Pampered parrot finds it’s a jungle out there in ‘Rio’
BY NELL MINOW April 13, 2011 6:34PM
With the voices of:
Blu Jesse Eisenberg
Linda Leslie Mann
Jewel Anne Hathaway
Nigel Jemaine Clement
Tulio Rodrigo Santoro
Twentieth Century Fox presents an animated film directed by Carlos Saldanha. Written by Saldanha and Don Rhymer. Running time: 96 minutes. Rated PG (for mild off-color humor). Opening today at local theaters.
Updated: September 24, 2012 6:25AM
A South American setting and striking animation lend freshness to “Rio” and its otherwise much-traveled storyline about a pampered pet who has to learn to survive in the wild. We’ve seen this tale many times — “Madagascar,” “Bolt,” “The Wild,” “Beverly Hills Chihuahua” and more. But this version is buoyed by local color — literally, with a vibrantly sun-drenched palette, along with a sensationally festive Carnival parade, and a slinky samba-licious soundtrack overseen by Rio’s most enduringly popular musical export, Sergio Mendes.
Blu (voice of Jesse Eisenberg) is a rare blue macaw captured as a tiny chick by smugglers in Brazil. His crate falls from a truck in snowy Minnesota (identified onscreen simply as “Not Rio”) and is rescued by a girl named Linda. He grows up blissfully domesticated and never bothers to learn to fly. Everything he wants is within reach. He brings Linda (Leslie Mann) her glasses when she wakes up, and she makes sure he has just the right number of marshmallows in his hot chocolate. As he explains, he is not a pet; he is a companion. Linda insists he is her best friend.
They are visited by an ornithologist named Tulio (Rodrigo Santoro), who tells Linda there is just one last surviving female blue macaw: Jewel (Anne Hathaway). Unless they mate, it will be the end of their species. Linda reluctantly agrees to take Blu to Brazil. But smugglers show up again to steal Blu and Jewel. Blu has to learn some survival skills and make some new friends to find his way back to Linda.
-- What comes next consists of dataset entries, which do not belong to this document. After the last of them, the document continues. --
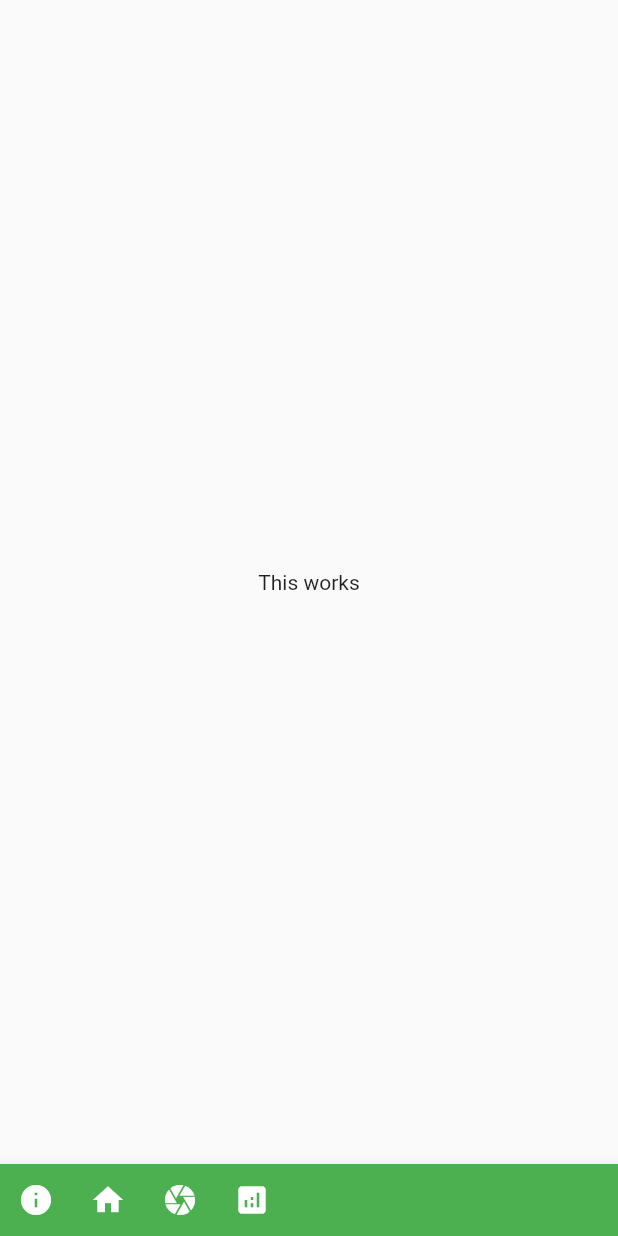
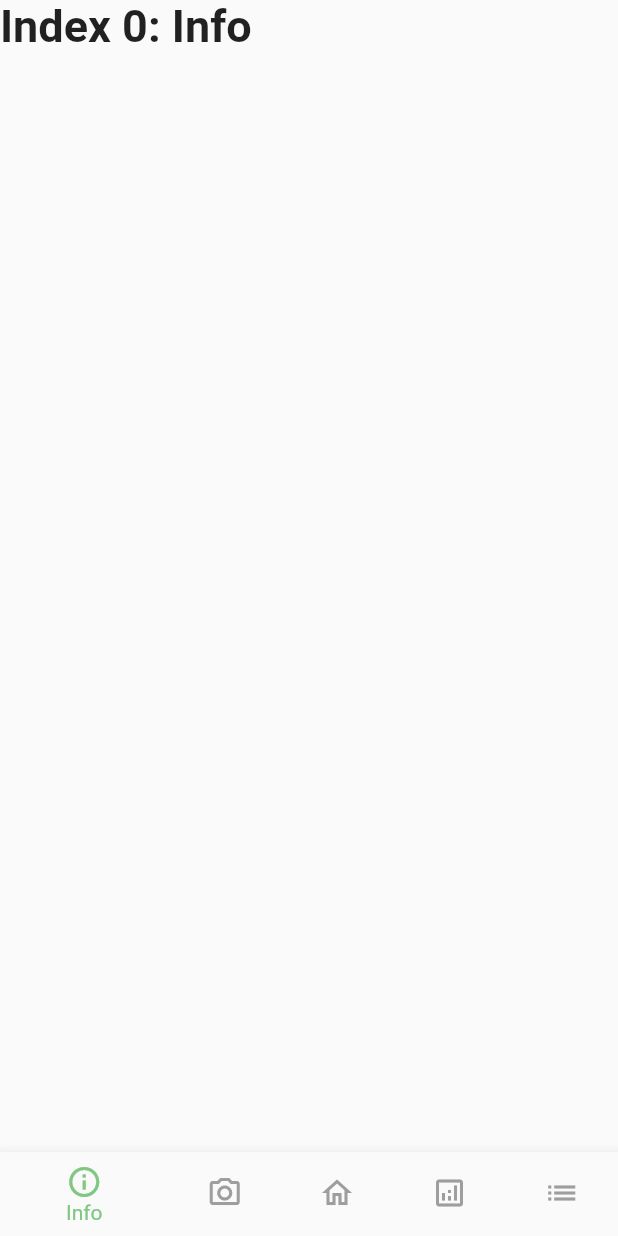
Before and after one commit to Artificially-Intelligent-Schulich/-Artificially-Intelligent, a Flutter app: the screen it shows after launch, on a phone screen of 412 x 824 dp. Run offline on Flutter 3.47's test engine with Material 2 defaults, Android fonts, the light colour scheme and no system bars; our stand-ins replace go_router.

Commit message:
changed to widgets

```diff
--- a/recyclo/lib/main.dart
+++ b/recyclo/lib/main.dart
@@ -1,121 +1,181 @@
+// import 'package:flutter/material.dart';
+// import 'package:go_router/go_router.dart';
+// import 'package:recyclo/screens/analysis_page.dart';
+// import 'package:recyclo/screens/information_page.dart';
+// import 'package:recyclo/screens/scanner_page.dart';
+// import 'package:recyclo/screens/stored_items_page.dart';
+
+// import 'screens/home_page.dart';
+
+// void main() {
+//   runApp(MyApp());
+// }
+
+// class MyApp extends StatelessWidget {
+//   MyApp({super.key});
+
+//   final GoRouter _router = GoRouter(
+//     routes: <RouteBase>[
+//       GoRoute(
+//         path: '/',
+//         builder: (BuildContext context, GoRouterState state) {
+//           return const HomePage();
+//         },
+//         routes: <RouteBase>[
+//           GoRoute(
+//             path: 'info',
+//             builder: (BuildContext context, GoRouterState state) {
+//               return const InformationPage();
+//             },
+//           ),
+//           GoRoute(
+//             path: 'analysis',
+//             builder: (BuildContext context, GoRouterState state) {
+//               return const AnalysisPage();
+//             },
+//           ),
+//           GoRoute(
+//             path: 'scanner',
+//             builder: (BuildContext context, GoRouterState state) {
+//               return const ScannerPage();
+//             },
+//           ),
+//           GoRoute(
+//             path: 'items',
+//             builder: (BuildContext context, GoRouterState state) {
+//               return const StoredItemsPage();
+//             },
+//           ),
+//         ],
+//       ),
+//     ],
+//   );
+
+//   // This widget is the root of your application.
+//   @override
+//   Widget build(BuildContext context) {
+//     return MaterialApp.router(
+//       debugShowCheckedModeBanner: false,
+//       title: 'Recyclo',
+//       theme: ThemeData(
+//         colorScheme: ColorScheme.fromSwatch(
+//           backgroundColor: Colors.green,
+//         ),
+//       ),
+//       routerConfig: _router,
+//     );
+//     // return MaterialApp(
+//     //   title: 'Recyclo',
+//     //   theme: ThemeData(
+//     //     primarySwatch: Colors.green,
+//     //   ),
+//     //   home: const MyHomePage(title: 'Recyclo'),
+//     // );
+//   }
+// }
+
 import 'package:flutter/material.dart';
-import 'package:go_router/go_router.dart';
-import 'package:recyclo/screens/analysis_page.dart';
-import 'package:recyclo/screens/information_page.dart';
-import 'package:recyclo/screens/scanner_page.dart';
-import 'package:recyclo/screens/stored_items_page.dart';
 
-import 'screens/home_page.dart';
+void main() => runApp(const Recyclo());
 
-void main() {
-  runApp(MyApp());
-}
+class Recyclo extends StatelessWidget {
+  const Recyclo({super.key});
 
-class MyApp extends StatelessWidget {
-  MyApp({super.key});
+  static const String _title = 'Flutter Code Sample';
 
-  final GoRouter _router = GoRouter(
-    routes: <RouteBase>[
-      GoRoute(
-        path: '/',
-        builder: (BuildContext context, GoRouterState state) {
-          return const HomePage();
-        },
-        routes: <RouteBase>[
-          GoRoute(
-            path: 'info',
-            builder: (BuildContext context, GoRouterState state) {
-              return const InformationPage();
-            },
-          ),
-          GoRoute(
-            path: 'analysis',
-            builder: (BuildContext context, GoRouterState state) {
-              return const AnalysisPage();
-            },
-          ),
-          GoRoute(
-            path: 'scanner',
-            builder: (BuildContext context, GoRouterState state) {
-              return const ScannerPage();
-            },
-          ),
-          GoRoute(
-            path: 'items',
-            builder: (BuildContext context, GoRouterState state) {
-              return const StoredItemsPage();
-            },
-          ),
-        ],
-      ),
-    ],
-  );
-
-  // This widget is the root of your application.
   @override
   Widget build(BuildContext context) {
-    return MaterialApp.router(
+    return const MaterialApp(
+      title: _title,
+      home: RecycloStateful(),
       debugShowCheckedModeBanner: false,
-      title: 'Recyclo',
-      theme: ThemeData(
-        colorScheme: ColorScheme.fromSwatch(
-          backgroundColor: Colors.green,
-        ),
-      ),
-      routerConfig: _router,
     );
-    // return MaterialApp(
-    //   title: 'Recyclo',
-    //   theme: ThemeData(
-    //     primarySwatch: Colors.green,
-    //   ),
-    //   home: const MyHomePage(title: 'Recyclo'),
-    // );
   }
 }
 
-// class MyHomePage extends StatefulWidget {
-//   const MyHomePage({super.key, required this.title});
+class RecycloStateful extends StatefulWidget {
+  const RecycloStateful({super.key});
 
-//   // This widget is the home page of your application. It is stateful, meaning
-//   // that it has a State object (defined below) that contains fields that affect
-//   // how it looks.
+  @override
+  State<RecycloStateful> createState() => _RecycloStatefulState();
+}
 
-//   final String title;
+class _RecycloStatefulState extends State<RecycloStateful> {
+  int _selectedIndex = 0;
+  static const TextStyle optionStyle =
+      TextStyle(fontSize: 30, fontWeight: FontWeight.bold);
 
-//   @override
-//   State<MyHomePage> createState() => _MyHomePageState();
-// }
+  void _onItemTapped(int index) {
+    setState(() {
+      _selectedIndex = index;
+    });
+  }
 
-// class _MyHomePageState extends State<MyHomePage> {
-//   int _counter = 0;
+  Widget getWiget() {
+    if (_selectedIndex == 0) {
+      return const Text(
+        'Index 0: Info',
+        style: optionStyle,
+      );
+    } else if (_selectedIndex == 1) {
+      return const Text(
+        'Index 1: Scanner',
+        style: optionStyle,
+      );
+    } else if (_selectedIndex == 2) {
+      return const Text(
+        'Index 2: Home',
+        style: optionStyle,
+      );
+    } else if (_selectedIndex == 3) {
+      return const Text(
+        'Index 3: Analysis',
+        style: optionStyle,
+      );
+    } else if (_selectedIndex == 4) {
+      return const Text(
+        'Index 4: List',
+        style: optionStyle,
+      );
+    } else {
+      return Container(
+        child: const Text('This works'),
+      );
+    }
+  }
 
-//   @override
-//   Widget build(BuildContext context) {
-//     // This method is rerun every time setState is called, for instance as done
-//     // by the _incrementCounter method above.
-//     //
-//     // The Flutter framework has been optimized to make rerunning build methods
-//     // fast, so that you can just rebuild anything that needs updating rather
-//     // than having to individually change instances of widgets.
-//     return Scaffold(
-//       appBar: AppBar(
-//         // Here we take the value from the MyHomePage object that was created by
-//         // the App.build method, and use it to set our appbar title.
-//         title: Text(widget.title),
-//       ),
-//       // backgroundColor:
-//       body: Center(
-//         child: Column(
-//           mainAxisAlignment: MainAxisAlignment.center,
-//           children: <Widget>[],
-//         ),
-//       ),
-//       floatingActionButton: FloatingActionButton(
-//         onPressed: (() {}),
-//         tooltip: 'Increment',
-//         child: const Icon(Icons.add),
-//       ), // This trailing comma makes auto-formatting nicer for build methods.
-//     );
-//   }
-// }
+  @override
+  Widget build(BuildContext context) {
+    return Scaffold(
+      body: SafeArea(child: getWiget()),
+      bottomNavigationBar: BottomNavigationBar(
+        items: const <BottomNavigationBarItem>[
+          BottomNavigationBarItem(
+            icon: Icon(Icons.info_outline),
+            label: 'Info',
+          ),
+          BottomNavigationBarItem(
+            icon: Icon(Icons.camera_alt_outlined),
+            label: 'Scanner',
+          ),
+          BottomNavigationBarItem(
+            icon: Icon(Icons.home_outlined),
+            label: 'Home',
+          ),
+          BottomNavigationBarItem(
+            icon: Icon(Icons.analytics_outlined),
+            label: 'Analysis',
+          ),
+          BottomNavigationBarItem(
+            icon: Icon(Icons.list),
+            label: 'Items',
+          ),
+        ],
+        currentIndex: _selectedIndex,
+        selectedItemColor: Colors.green[300],
+        unselectedItemColor: Colors.grey,
+        onTap: _onItemTapped,
+      ),
+    );
+  }
+}
--- a/recyclo/lib/screens/analysis_page.dart
+++ b/recyclo/lib/screens/analysis_page.dart
@@ -9,7 +9,7 @@ class AnalysisPage extends StatelessWidget {
   Widget build(BuildContext context) {
     return SafeArea(
       child: Scaffold(
-        bottomNavigationBar: NavBar(),
+        // bottomNavigationBar: NavBar(),
         body: Center(
           child: Text('This works'),
         ),
--- a/recyclo/lib/screens/home_page.dart
+++ b/recyclo/lib/screens/home_page.dart
@@ -13,7 +13,7 @@ class HomePage extends StatelessWidget {
   Widget build(BuildContext context) {
     return SafeArea(
       child: Scaffold(
-        bottomNavigationBar: NavBar(),
+        // bottomNavigationBar: NavBar(),
         body: Center(
           child: Text('This works'),
         ),
--- a/recyclo/lib/screens/information_page.dart
+++ b/recyclo/lib/screens/information_page.dart
@@ -9,7 +9,7 @@ class InformationPage extends StatelessWidget {
   Widget build(BuildContext context) {
     return SafeArea(
       child: Scaffold(
-        bottomNavigationBar: NavBar(),
+        // bottomNavigationBar: NavBar(),
         body: Center(
           child: Text('This works'),
         ),
--- a/recyclo/lib/screens/scanner_page.dart
+++ b/recyclo/lib/screens/scanner_page.dart
@@ -16,7 +16,7 @@ class _ScannerPageState extends State<ScannerPage> {
   Widget build(BuildContext context) {
     return SafeArea(
       child: Scaffold(
-        bottomNavigationBar: NavBar(),
+        // bottomNavigationBar: NavBar(),
         body: Center(
           child: Text('This works'),
         ),
--- a/recyclo/lib/widgets/navbar.dart
+++ b/recyclo/lib/widgets/navbar.dart
@@ -38,7 +38,7 @@ class NavBar extends StatelessWidget implements PreferredSizeWidget {
                   if (state.location == '/info') {
                     null;
                   } else {
-                    context.pushReplacement('/info');
+                    context.push('/info');
                   }
                 },
               ),
@@ -70,7 +70,7 @@ class NavBar extends StatelessWidget implements PreferredSizeWidget {
                   if (state.location == '/scanner') {
                     null;
                   } else {
-                    context.pushReplacement('/scanner');
+                    context.push('/scanner');
                   }
                 },
               ),
@@ -86,7 +86,7 @@ class NavBar extends StatelessWidget implements PreferredSizeWidget {
                   if (state.location == '/analysis') {
                     null;
                   } else {
-                    context.pushReplacement('/analysis');
+                    context.push('/analysis');
                   }
                 },
               ),
```
Also changed, not shown: 1 other file.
Brazilian-born director Carlos Saldanha (director of the “Ice Age” films and co-director of the underrated “Robots”) takes evident pride and delight in bringing his homeland to the screen, taking full advantage of 3-D CGI so that we can swoop around the iconic Christ the Redeemer statue atop the Corcovado mountain and hang-glide over miles of beaches.
He has fun with Brazilian culture, too. When Carnival revelers cross in front of their car, Linda asks Tulio if a woman in a gold-spangled costume is a performer. “No,” he replies, “she’s my dentist.” As the woman in the spangles happily runs off to the celebration, she reminds Tulio to floss. And Blu provides a critique of samba music that will sound familiar to its fans.
Eisenberg’s tremulous voice is just right for Blu, giving him a neurotic, urban, understated wit. “You know how people say ‘It’s a jungle out there?’” he complains to Jewel when they find themselves in the middle of a rainforest. “Not a good thing.” He gets strong support from Tracy Morgan as a bulldog, George Lopez as a toucan, and will.i.am and Jamie Foxx as friendly birds.
But the star of the show in every respect is a cockatoo named Nigel (Jemaine Clement of HBO’s “Flight of the Conchords”), one of the most masterfully animated characters in movie history. Blue Sky Studios created a remarkable bird villain named Vlad three years ago in “Horton Hears a Who.” It was a daunting challenge to animate the infinite complexities of dozens of wing joints and thousands of feathers, but Vlad was onscreen only briefly. Here the animators take what they learned from Vlad much further. Nigel is a key figure with an even more complicated structure, at once menacing and shambling, who sings, dances, menaces and fights, all in character. The algorithms necessary for what can only be called Nigel’s performance could probably have programmed a moon shot, and yet he seems completely natural and fluidly expressive. Clement’s voice work is a perfect match, and Nigel’s musical tribute to his own villainy is pure pleasure.
Saldanha is at his best when dozens of characters are onscreen. Whether they are dancing or fighting, they are colorful, joyous and meticulously choreographed. A battle between the birds and the monkeys is exciting and funny, and the opening dance number is a kaleidoscopic treat. The climax, in the middle of a Carnival parade with massive floats and crowds of thousands, is brilliantly imagined. Blu spends most of the movie trying to get off the ground, but with Nigel and these big, showy scenes, Saldanha makes the movie soar.
Nell Minow is the film critic for the site beliefnet.com.